Who this is for: non-technical CEO's, founders, and entrepreneurs.
Why you should read it: to lay the right foundation for your MVP.
For a while, it seemed like everyone went mad over the lean startup approach and Minimum Viable Products. News aggregators are still buzzing with success stories and case studies of companies like Dropbox, Twitter, and Uber who nailed their MVPs and turned them into billion-dollar empires. Entrepreneurs are living by the quotes of evangelists like Guy Kawasaki and Steve Blank, and hoping to hit the next startup lottery.
With all the hype around the MVP, there seems to be a giant gap in understanding of the actual term and the development process itself. In this post, I'm going to cover some of the cornerstones and misconceptions of the MVP, coming from someone who worked at a company that also got swept up in the beautiful idea of lean startup methodology. Ideally, anyone reading this should walk away with a series of red flags to think about when deciding to build an MVP.
MVP is not about creating a cheap product
One common misconception is that the MVP is just a shoddy version of your product. In reality, an MVP is not some low budget version of your product with chopped off features that you can market ASAP. Consider the MVP as a smart experiment, a stepping stone to your future product that will help you validate your idea in the market and test your value proposition. The MVP may be incomplete, but never of low-quality. If you ship a shoddy MVP, your feedback will be based around the flaws of the MVP, not the idea itself. So, to get quality feedback, make sure to deliver a flawless MVP.
Often times, founders get stuck on the “minimum” part of the MVP and ignore the “viable”, which in itself is the key component of the process. Minimum stands for the fundamental feature, or a set of features that are central to your product. Viable means something that provides value to a customer in a way that makes sense for your business. If your idea doesn't bring value to the user, it's not viable. If it provides value to the customer, but not your business, then you need to reevaluate it. If your idea brings value to the customer and is feasible for your business - congrats, you nailed it.
Focus on benefits instead of features
Alright, so a well developed MVP brings purpose and value.

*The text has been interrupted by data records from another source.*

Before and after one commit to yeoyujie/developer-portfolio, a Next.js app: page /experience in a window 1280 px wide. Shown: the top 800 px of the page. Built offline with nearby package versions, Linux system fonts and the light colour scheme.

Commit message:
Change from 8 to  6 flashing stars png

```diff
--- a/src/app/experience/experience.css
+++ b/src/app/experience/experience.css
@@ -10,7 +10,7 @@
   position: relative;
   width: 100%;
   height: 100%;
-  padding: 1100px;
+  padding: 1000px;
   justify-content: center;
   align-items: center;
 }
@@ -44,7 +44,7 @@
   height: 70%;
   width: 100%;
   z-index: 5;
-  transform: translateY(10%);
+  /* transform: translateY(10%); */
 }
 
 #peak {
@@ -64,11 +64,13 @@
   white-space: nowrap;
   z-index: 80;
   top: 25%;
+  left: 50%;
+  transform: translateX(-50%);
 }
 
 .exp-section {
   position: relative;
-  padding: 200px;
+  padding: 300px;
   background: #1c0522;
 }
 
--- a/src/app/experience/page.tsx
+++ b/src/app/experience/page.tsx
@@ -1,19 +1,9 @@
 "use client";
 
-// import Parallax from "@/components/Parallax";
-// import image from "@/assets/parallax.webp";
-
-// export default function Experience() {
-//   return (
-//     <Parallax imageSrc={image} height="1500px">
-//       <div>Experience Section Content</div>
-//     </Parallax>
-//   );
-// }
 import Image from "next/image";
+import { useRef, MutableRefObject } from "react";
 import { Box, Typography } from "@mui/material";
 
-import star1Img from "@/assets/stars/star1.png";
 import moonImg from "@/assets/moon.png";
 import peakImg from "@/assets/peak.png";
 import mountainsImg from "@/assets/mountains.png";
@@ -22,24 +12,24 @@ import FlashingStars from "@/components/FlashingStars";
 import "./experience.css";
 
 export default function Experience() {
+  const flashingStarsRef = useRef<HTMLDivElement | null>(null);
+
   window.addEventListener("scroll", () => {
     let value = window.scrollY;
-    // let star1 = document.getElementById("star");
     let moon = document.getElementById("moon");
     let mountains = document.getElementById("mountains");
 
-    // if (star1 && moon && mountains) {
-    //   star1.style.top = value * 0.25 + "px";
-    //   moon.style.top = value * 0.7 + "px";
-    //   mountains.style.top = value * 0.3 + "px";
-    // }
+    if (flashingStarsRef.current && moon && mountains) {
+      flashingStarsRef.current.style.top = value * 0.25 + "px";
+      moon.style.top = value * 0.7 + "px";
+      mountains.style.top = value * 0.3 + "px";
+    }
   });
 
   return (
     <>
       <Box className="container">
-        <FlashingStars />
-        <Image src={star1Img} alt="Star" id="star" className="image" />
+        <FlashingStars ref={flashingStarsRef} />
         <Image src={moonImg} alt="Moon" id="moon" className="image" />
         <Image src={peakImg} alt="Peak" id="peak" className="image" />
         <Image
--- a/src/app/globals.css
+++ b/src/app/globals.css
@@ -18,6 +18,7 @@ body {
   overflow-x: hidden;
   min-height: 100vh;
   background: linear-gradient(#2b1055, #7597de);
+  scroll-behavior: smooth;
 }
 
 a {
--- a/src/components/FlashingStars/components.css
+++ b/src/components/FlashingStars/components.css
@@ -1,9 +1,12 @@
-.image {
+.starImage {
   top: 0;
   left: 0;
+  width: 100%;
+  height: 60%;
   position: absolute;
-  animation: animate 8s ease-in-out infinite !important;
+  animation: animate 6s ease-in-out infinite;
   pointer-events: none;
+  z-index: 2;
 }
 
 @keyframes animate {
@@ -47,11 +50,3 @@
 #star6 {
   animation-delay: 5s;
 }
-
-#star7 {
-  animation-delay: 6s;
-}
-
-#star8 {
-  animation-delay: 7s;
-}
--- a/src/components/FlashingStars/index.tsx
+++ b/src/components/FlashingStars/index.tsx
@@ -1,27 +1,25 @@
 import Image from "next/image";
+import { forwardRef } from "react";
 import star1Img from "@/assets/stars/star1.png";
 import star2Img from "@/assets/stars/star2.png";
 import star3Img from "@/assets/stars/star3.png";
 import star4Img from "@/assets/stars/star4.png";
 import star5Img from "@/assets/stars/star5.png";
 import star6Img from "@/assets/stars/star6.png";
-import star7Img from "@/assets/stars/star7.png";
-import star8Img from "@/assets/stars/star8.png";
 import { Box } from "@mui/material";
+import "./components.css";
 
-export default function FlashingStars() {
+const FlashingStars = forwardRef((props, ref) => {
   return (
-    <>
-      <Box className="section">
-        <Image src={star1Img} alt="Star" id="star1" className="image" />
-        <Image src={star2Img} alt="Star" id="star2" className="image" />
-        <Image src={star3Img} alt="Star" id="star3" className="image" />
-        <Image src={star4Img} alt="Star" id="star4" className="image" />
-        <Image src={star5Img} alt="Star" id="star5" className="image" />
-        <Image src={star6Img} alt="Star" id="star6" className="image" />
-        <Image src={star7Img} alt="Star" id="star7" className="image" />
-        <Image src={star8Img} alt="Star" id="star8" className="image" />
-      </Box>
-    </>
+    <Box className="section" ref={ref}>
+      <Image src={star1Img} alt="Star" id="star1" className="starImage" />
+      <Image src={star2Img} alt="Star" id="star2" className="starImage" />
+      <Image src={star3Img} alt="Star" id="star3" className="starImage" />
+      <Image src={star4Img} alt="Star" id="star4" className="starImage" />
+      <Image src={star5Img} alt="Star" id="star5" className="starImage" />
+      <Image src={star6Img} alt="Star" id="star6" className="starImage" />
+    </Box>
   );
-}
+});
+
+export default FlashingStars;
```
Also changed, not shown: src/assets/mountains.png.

When shaping the MVP, concentrate on the benefits it yields to the user and not the list of features that define the MVP. This is especially relevant when you're presenting your idea to investors and early adopters. Don't just talk about the technical side of things, focus on the problem the product solves and the advantages it brings to the customer. It takes just one sentence to communicate a good idea and have people believe in it.
I also found this to be a good trick when selecting a development team. While communicating your idea, limit your description to a single fundamental benefit. Good teams will brainstorm, question and debate your idea, and if it's good - they will take care of the scoping themselves. Remember, an MVP is mostly about brainstorming and finding that right product/market fit. Coding is the easy part, which brings us to the next point.
Don't start with the code
For many startups, coding is a comfort zone they try to hide in to avoid the harsh realities of the market. Analytics can get boring as hell, so it's very tempting to jump straight to the fun part. But before you get into architecting and coding the MVP, start with simple tools to test the ground. Here's a great example - put together a landing page with a simple pre sign-up form and run Facebook ads for a week or two. This will cost you about 100 bucks, and should provide a reasonable amount of metrics to start evaluating traction.
Avoid package deals
So now that you've crystalized your value proposition, tested the market and received positive responses from early adopters, it's time to get to the fun part. You may choose to develop the MVP in house (if you have the resources) or outsource it. Now, I won't get into the specifics of recruiting in this post, but there is one thing you should avoid and that's MVP package deals.
With all the hype around MVPs there are hundreds of companies that offer rapid MVP development services. To stay competitive and differentiate themselves from the others, many of them offer package deals. The price ranges from 5K to 30K depending on the project, startup funding stage, and scope of services. This may sound transparent and tempting at first glance, but teams that offer MVP in a box misunderstand the whole concept of MVP. The MVP is 70% brainstorming and strategy, and only 30% coding. These companies use cheap resources to code a mediocre prototype based on your scoping document. They miss out on the most important part of the process - the brainstorming.
The next post will cover the specifics of identifying and selecting the right team to build your MVP.